Problem:
Retype every record exactly. Leave the pictures out.
::: Records
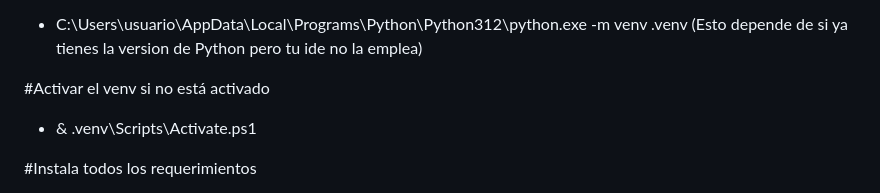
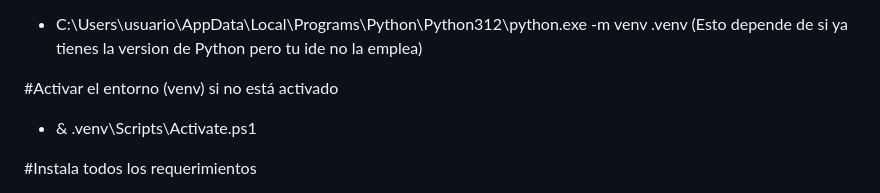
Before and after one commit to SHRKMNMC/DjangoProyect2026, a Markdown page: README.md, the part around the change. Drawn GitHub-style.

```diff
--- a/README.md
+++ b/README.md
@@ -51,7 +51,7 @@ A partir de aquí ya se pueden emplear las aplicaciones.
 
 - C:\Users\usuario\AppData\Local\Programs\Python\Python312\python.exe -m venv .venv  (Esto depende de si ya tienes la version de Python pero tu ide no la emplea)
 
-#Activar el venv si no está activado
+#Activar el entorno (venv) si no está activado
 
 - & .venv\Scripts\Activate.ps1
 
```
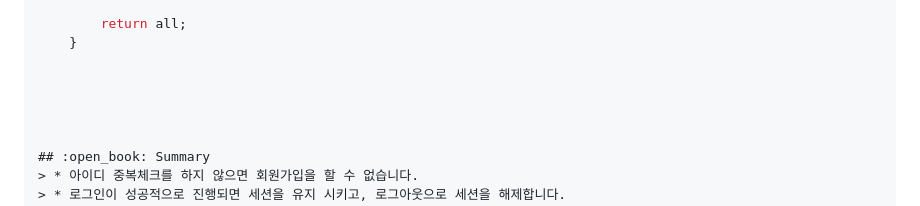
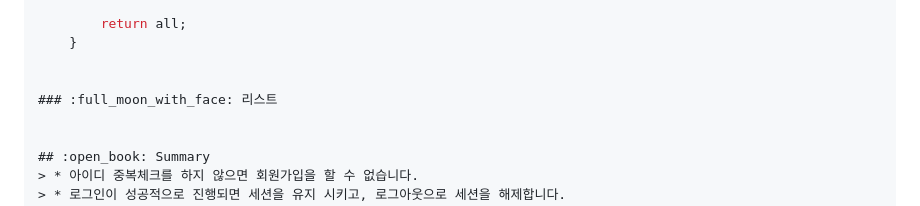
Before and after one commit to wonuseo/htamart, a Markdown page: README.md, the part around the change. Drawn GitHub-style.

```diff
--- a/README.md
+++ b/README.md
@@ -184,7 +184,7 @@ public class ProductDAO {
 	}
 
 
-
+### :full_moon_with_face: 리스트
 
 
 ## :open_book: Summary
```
::::::
Response to this exercise:
Before and after one commit to SHRKMNMC/DjangoProyect2026, a Markdown page: README.md, the part around the change. Drawn GitHub-style.

```diff
--- a/README.md
+++ b/README.md
@@ -51,7 +51,7 @@ A partir de aquí ya se pueden emplear las aplicaciones.
 
 - C:\Users\usuario\AppData\Local\Programs\Python\Python312\python.exe -m venv .venv  (Esto depende de si ya tienes la version de Python pero tu ide no la emplea)
 
-#Activar el venv si no está activado
+#Activar el entorno (venv) si no está activado
 
 - & .venv\Scripts\Activate.ps1
 
```
Before and after one commit to wonuseo/htamart, a Markdown page: README.md, the part around the change. Drawn GitHub-style.

```diff
--- a/README.md
+++ b/README.md
@@ -184,7 +184,7 @@ public class ProductDAO {
 	}
 
 
-
+### :full_moon_with_face: 리스트
 
 
 ## :open_book: Summary
```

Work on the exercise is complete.